How has the financial turmoil affected the way you manage your portfolios?

Smith: At Pictet Asset Management, our investment processes are based on valuation disciplines, which have made managing money in an environment driven by flow of funds, extremely challenging. We have been using our risk management tools to try to preserve as much value as possible for clients whilst maintaining a reasonable degree of exposure to what are by any rational criteria, extremely undervalued markets.

What is the biggest lesson you have learned from the US credit crisis?

The biggest lesson is something, which we also learned in the Asian crisis in the 1990s, namely to model extreme outcomes into our company spreadsheets. Still, we need to be careful not to draw the wrong conclusions from the events of 2008. We still believe that over time, valuation metrics will tend to mean-revert.

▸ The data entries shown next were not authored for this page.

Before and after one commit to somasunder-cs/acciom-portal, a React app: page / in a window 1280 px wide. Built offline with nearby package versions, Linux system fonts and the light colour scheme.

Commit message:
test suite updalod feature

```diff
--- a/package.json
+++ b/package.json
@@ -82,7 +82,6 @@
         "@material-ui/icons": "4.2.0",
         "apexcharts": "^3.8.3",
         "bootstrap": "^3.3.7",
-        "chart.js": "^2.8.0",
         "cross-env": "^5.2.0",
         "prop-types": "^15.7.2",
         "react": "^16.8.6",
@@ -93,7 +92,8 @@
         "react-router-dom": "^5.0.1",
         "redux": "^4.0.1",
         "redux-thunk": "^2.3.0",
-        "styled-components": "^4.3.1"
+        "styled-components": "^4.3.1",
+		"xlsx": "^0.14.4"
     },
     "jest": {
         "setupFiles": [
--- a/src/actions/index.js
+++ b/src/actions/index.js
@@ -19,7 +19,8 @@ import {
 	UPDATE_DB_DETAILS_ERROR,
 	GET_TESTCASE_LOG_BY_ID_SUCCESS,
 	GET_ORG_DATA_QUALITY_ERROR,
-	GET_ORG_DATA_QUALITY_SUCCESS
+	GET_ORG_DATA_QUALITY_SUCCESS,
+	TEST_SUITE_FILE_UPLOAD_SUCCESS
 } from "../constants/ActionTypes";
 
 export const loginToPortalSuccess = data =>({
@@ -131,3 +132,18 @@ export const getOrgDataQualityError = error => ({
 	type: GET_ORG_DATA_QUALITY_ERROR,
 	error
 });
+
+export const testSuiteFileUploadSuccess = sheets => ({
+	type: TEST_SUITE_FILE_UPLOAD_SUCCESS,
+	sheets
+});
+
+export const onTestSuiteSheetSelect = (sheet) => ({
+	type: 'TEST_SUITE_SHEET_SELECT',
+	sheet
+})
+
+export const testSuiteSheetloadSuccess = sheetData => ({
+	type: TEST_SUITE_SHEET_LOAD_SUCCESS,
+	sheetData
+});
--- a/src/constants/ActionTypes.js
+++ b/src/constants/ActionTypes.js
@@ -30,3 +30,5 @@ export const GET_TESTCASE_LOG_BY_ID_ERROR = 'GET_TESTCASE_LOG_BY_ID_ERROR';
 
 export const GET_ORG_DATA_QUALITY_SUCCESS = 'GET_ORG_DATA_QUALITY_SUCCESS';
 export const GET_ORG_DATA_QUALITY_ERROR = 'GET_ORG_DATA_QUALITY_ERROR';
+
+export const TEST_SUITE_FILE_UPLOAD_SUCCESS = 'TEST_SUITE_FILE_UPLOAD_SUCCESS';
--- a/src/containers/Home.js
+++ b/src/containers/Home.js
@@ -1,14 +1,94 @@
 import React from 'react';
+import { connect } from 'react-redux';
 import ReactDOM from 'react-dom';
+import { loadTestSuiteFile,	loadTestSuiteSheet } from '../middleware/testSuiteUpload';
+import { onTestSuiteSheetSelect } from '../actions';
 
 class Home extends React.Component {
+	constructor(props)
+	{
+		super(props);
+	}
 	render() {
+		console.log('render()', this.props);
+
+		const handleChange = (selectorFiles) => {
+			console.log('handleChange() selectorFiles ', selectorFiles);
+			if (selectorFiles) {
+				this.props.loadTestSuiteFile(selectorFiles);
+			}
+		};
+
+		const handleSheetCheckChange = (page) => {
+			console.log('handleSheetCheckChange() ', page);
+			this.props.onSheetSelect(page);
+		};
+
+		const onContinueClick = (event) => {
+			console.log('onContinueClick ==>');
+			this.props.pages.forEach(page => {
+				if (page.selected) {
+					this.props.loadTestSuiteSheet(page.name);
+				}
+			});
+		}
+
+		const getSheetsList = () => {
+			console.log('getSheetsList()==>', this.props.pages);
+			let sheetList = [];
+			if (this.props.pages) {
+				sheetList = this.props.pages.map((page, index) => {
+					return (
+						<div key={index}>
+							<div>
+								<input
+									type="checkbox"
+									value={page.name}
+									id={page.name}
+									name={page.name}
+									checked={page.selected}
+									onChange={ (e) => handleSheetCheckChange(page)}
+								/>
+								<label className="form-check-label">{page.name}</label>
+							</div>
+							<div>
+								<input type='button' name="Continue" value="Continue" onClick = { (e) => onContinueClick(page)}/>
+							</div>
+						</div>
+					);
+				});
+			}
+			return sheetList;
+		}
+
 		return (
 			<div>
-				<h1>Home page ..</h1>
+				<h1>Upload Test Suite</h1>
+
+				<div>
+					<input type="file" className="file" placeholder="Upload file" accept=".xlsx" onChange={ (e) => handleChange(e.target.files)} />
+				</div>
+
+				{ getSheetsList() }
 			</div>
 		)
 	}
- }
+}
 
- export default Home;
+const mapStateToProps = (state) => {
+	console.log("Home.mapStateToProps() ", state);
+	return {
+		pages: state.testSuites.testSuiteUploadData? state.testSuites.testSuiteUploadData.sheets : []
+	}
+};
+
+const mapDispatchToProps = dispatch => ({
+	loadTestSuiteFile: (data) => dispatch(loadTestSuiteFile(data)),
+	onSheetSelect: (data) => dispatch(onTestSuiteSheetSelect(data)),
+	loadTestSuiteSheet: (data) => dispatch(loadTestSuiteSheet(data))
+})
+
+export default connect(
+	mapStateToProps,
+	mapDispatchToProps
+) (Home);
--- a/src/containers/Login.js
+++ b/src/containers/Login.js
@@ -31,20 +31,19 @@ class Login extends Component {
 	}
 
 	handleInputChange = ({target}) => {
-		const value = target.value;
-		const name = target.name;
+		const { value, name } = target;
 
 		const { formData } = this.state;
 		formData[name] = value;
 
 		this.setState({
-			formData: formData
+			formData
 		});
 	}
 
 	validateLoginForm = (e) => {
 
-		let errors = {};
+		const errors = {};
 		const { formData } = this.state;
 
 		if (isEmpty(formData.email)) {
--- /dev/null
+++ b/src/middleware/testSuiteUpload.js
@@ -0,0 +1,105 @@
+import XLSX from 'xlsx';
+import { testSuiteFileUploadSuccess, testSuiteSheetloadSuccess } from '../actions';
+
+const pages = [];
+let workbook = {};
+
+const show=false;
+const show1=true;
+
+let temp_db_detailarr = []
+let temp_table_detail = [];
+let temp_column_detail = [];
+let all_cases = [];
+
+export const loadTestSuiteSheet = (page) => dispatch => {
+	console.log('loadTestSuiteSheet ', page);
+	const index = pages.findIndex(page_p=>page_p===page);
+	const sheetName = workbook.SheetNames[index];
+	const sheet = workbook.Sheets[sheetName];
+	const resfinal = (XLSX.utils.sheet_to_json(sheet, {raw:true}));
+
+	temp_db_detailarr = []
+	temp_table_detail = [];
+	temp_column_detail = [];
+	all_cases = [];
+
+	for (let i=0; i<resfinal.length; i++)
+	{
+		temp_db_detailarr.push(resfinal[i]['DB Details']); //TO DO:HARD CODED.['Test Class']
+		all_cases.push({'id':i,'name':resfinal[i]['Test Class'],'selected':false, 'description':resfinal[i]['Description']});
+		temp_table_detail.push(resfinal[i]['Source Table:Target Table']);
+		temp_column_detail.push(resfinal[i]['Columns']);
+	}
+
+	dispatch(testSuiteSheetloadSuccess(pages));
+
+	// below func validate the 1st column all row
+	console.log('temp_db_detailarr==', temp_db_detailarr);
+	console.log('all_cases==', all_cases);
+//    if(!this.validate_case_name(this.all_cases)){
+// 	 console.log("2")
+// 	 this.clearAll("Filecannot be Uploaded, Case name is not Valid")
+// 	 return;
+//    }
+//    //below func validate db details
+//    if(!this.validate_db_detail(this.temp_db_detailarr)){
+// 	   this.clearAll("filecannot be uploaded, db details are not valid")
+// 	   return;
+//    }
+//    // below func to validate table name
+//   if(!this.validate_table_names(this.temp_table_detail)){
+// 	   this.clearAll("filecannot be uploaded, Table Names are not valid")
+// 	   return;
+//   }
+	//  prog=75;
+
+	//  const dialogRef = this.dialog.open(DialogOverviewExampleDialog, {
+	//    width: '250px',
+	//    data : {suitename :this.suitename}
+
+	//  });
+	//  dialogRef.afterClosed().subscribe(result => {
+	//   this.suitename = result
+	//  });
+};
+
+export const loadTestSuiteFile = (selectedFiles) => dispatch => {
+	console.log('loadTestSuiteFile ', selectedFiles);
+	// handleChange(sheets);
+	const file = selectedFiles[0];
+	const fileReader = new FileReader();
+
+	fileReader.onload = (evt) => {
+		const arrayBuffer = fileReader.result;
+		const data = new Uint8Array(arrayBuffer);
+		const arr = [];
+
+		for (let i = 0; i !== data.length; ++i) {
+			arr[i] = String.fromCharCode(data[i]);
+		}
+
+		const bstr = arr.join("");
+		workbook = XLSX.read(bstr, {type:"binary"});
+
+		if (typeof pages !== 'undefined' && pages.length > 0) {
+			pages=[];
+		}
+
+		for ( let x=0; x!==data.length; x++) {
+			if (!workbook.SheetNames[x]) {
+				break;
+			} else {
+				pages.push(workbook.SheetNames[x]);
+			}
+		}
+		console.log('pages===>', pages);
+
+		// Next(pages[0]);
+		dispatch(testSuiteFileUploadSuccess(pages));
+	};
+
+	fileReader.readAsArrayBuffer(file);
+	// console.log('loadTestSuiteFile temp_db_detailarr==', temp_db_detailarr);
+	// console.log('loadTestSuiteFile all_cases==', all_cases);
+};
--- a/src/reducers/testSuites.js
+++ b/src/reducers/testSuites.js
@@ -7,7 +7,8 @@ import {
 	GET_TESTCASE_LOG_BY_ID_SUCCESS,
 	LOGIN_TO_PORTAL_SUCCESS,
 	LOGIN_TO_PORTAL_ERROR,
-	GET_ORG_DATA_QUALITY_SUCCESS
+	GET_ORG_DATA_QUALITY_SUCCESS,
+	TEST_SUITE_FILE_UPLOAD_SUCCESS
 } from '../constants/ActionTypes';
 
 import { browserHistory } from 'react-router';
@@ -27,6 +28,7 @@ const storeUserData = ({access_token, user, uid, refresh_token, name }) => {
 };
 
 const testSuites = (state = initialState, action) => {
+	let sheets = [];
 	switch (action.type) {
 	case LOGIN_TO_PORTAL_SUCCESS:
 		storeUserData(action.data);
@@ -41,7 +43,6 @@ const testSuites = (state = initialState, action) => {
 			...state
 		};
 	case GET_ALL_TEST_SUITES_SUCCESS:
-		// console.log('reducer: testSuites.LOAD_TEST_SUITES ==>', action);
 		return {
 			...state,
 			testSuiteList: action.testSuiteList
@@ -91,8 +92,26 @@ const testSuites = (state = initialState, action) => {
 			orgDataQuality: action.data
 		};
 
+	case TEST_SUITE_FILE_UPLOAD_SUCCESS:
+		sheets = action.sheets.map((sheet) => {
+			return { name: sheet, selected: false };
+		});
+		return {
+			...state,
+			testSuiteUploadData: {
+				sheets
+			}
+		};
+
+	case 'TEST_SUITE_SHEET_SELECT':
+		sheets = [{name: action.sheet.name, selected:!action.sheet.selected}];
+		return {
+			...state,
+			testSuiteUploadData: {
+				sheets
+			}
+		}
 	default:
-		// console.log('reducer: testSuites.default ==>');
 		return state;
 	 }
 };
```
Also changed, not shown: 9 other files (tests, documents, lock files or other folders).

Have you adjusted your asset allocation in light of the crisis?

We began the year with a very overweight position in US equities relative to Europe and the emerging markets. Given the significant outperformance of the US, there may be some scope for Asia and the emerging markets to outperform in any rally. Over 2009 as a whole, however, we would still favour the US and Japan, which is now the cheapest major market in the world on most valuation criteria.

Where do you see the biggest opportunities in the coming year?

The most obvious opportunities are in corporate credit where yields are now discounting a worse economic scenario than the 1930s. While there is no obvious catalyst for a rerating as the deleveraging process continues, we are gradually increasing positions in high yield ex-GM and the financials. Equity markets are cheap on all valuation criteria but are unlikely to rally significantly until corporate credit yields begin to move down on a sustainable basis. Nevertheless we would anticipate some fairly spectacular returns from equities across all regions over the course of 2009.

What are your global and Asian weightings?

We are currently underweight in Asia in relative terms within our global portfolios. Within an Asia ex-Japan portfolio, we are relatively overweight in Hong Kong, Taiwan, China, Thailand and Vietnam.

What are your favoured markets in Asia?

Country weights in our Asian mandates are primarily driven by the results from our fundamental and valuation stock selection process. We currently have an overweight position in Hong Kong (utilities in particular), Taiwan (favouring consumer staples and telecoms at the expense of IT) and have recently been exploiting the valuation opportunities originating from China - moving from an underweight strategy to a small overweight. In China we prefer telecom, utility and internet companies over stocks in the industrial and financial sectors.

What markets are you bearish over?

Valuations and exposure to global cyclical themes keep us more cautious in stocks from Korea, Malaysia and the Philippines. Valuations in India still look relatively expensive whilst fiscal and current account deficits leave less room for domestic policy response to support economic activity.

Which sectors do you expect to outperform in the coming year?

We would expect to see the commodity related sectors outperform in any rally as the global trade system begins to function properly again. Nevertheless after a sharp initial upward move we would be negative on commodities over 2009 as a whole and would be overweight those sectors which have either been very oversold such as financials or have scope for margin improvement as input costs fall, such as consumer staples and industrials.

Which sectors do you expect to underperform?

We would be underweight the commodity related sectors for 2009 as we are pessimistic about the longer term pricing environment, most notably for oil. Nevertheless energy and materials are likely to outperform in any short-term relief rally as the global trading system recovers.

What are the main challenges that you expect to face in the coming 12 months?

The main challenge is to maintain some absolute value for clients whilst adhering to our valuation based investment disciplines in an almost wholly irrational investment environment. We must ensure that investors have adequate exposure to equity markets as the recovery from this bear market is likely to be dramatic in both its speed and extent.

What are the main risks of investing at the moment?

The main risk to investing anywhere at present is clearly the massive ongoing deleveraging, which has overwhelmed any rational analysis at the macro and stock level. We are managing these risks by very careful analysis at the stock level, modelling a range of extreme outcomes and maintaining sufficient liquidity within portfolios to deal with the likely level of redemptions. We are however retaining the bulk of our equity exposure since there is a real risk that many investors will be too bearish when the recovery from this bear market begins.